WORK TO BE COMPLETED -
Find each line below that includes "chdir", then copy it.

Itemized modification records

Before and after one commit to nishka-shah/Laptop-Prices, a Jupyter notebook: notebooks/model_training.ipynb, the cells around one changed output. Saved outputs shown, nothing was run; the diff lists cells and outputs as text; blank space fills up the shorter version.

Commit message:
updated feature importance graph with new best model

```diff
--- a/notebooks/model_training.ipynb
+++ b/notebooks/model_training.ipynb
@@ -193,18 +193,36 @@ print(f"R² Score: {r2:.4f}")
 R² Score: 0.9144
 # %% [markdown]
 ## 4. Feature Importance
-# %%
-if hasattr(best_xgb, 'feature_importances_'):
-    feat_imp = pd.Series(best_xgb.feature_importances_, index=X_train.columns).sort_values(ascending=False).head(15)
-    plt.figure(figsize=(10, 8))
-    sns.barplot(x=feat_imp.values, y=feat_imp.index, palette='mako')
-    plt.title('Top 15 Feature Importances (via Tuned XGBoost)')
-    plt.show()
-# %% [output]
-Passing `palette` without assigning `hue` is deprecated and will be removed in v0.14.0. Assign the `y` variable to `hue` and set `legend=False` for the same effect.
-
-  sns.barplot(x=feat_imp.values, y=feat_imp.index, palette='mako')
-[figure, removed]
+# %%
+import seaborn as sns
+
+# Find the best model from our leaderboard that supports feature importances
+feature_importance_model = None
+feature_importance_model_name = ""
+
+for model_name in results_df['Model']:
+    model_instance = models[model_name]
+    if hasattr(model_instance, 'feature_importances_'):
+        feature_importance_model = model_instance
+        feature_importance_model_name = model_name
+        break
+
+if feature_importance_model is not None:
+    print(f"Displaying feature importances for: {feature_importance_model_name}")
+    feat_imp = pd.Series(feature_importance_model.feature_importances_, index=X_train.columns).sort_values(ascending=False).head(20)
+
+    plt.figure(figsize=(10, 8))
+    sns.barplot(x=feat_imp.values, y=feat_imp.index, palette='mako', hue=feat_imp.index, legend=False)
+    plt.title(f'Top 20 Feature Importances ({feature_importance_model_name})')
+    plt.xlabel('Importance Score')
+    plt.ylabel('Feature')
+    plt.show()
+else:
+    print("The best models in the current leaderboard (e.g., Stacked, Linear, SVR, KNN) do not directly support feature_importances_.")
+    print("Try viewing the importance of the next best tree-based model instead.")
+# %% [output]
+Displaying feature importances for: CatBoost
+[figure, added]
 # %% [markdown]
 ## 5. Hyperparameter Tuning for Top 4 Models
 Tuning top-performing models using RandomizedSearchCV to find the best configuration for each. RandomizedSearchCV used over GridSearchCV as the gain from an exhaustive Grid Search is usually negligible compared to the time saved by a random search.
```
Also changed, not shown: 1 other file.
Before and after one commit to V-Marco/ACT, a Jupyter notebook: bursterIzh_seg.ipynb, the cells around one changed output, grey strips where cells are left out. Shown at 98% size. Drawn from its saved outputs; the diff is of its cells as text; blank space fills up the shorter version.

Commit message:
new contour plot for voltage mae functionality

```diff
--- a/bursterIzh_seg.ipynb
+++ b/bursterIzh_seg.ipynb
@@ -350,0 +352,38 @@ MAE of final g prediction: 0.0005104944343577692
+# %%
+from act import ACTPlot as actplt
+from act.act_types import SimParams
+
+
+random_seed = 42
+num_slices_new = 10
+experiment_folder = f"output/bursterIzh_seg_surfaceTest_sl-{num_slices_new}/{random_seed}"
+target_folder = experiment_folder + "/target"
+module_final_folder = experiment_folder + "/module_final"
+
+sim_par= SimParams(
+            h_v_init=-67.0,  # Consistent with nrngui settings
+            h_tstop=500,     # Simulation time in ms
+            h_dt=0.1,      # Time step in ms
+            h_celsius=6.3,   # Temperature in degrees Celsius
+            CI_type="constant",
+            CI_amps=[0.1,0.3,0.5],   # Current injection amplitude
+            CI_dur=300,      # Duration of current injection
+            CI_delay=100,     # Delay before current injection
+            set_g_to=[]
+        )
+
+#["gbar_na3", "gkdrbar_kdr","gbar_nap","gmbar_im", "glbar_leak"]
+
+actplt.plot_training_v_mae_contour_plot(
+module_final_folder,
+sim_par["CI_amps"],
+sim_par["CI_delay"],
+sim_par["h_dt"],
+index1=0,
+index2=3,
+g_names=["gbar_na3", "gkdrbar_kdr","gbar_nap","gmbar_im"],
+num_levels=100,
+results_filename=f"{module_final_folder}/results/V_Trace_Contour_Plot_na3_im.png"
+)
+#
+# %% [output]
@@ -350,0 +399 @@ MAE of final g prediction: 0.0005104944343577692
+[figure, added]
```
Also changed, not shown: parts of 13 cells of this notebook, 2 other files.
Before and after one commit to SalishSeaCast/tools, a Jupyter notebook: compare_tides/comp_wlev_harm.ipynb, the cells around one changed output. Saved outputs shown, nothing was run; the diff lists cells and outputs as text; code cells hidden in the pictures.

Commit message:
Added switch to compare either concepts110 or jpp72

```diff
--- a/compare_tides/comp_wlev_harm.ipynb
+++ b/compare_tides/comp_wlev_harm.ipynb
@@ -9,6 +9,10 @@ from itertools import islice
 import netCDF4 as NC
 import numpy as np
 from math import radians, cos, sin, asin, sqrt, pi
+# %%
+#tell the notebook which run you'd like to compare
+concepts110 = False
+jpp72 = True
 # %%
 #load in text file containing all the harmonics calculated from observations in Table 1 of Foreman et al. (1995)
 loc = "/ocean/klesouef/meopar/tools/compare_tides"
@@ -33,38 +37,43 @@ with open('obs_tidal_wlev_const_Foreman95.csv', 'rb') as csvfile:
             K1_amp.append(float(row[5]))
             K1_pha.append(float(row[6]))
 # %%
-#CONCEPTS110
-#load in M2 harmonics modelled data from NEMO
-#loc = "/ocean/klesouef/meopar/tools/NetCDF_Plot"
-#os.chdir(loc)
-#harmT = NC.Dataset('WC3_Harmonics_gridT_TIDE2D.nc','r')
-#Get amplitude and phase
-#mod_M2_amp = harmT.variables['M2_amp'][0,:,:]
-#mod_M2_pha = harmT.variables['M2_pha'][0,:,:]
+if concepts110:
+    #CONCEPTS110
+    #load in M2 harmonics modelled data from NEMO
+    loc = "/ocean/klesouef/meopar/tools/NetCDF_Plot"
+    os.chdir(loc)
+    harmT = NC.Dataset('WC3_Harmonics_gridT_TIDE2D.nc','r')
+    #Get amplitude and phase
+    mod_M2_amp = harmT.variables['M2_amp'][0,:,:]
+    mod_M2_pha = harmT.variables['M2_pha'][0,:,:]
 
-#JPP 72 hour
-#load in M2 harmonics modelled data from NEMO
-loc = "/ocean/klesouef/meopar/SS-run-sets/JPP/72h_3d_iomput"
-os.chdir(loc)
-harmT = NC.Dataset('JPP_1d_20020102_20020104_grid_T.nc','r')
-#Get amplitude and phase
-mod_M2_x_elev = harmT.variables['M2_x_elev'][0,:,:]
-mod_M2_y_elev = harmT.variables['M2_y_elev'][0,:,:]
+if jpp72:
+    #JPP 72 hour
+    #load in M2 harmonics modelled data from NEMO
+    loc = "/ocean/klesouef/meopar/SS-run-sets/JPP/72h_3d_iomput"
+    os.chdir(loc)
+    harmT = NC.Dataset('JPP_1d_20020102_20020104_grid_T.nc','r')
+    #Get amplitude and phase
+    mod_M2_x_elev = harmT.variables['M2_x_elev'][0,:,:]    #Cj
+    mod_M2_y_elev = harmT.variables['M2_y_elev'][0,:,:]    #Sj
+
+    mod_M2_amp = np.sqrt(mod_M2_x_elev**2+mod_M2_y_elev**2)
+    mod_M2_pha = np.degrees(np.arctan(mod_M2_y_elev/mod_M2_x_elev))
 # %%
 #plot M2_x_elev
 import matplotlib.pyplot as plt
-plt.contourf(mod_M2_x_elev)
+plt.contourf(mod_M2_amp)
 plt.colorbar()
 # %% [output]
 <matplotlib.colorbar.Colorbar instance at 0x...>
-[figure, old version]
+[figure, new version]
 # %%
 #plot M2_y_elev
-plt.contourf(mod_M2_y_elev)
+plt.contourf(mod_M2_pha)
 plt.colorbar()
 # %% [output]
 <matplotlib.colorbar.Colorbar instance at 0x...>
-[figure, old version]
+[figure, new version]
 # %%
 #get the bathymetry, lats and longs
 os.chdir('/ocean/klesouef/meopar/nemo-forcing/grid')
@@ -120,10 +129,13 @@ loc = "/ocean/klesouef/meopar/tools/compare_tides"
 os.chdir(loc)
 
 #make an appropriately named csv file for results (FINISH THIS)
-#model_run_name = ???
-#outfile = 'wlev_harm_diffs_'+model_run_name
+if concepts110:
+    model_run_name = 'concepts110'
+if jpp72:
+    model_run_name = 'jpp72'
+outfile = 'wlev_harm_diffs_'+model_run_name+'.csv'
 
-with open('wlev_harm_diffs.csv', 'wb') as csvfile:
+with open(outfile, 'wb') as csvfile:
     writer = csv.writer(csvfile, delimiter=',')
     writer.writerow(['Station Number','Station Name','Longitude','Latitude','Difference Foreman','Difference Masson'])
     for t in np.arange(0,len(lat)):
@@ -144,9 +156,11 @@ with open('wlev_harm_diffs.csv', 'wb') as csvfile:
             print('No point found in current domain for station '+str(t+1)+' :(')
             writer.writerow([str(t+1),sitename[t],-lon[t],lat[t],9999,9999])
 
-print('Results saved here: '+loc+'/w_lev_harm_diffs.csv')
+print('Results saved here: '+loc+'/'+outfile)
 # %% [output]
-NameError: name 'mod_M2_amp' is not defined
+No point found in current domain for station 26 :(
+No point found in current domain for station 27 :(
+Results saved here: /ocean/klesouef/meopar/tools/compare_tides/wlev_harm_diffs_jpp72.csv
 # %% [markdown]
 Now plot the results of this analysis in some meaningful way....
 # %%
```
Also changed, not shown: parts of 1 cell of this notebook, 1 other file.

SOLUTION BELOW -
-#os.chdir(loc)
+    os.chdir(loc)
-os.chdir(loc)
+    os.chdir(loc)
 os.chdir('/ocean/klesouef/meopar/nemo-forcing/grid')
 os.chdir(loc)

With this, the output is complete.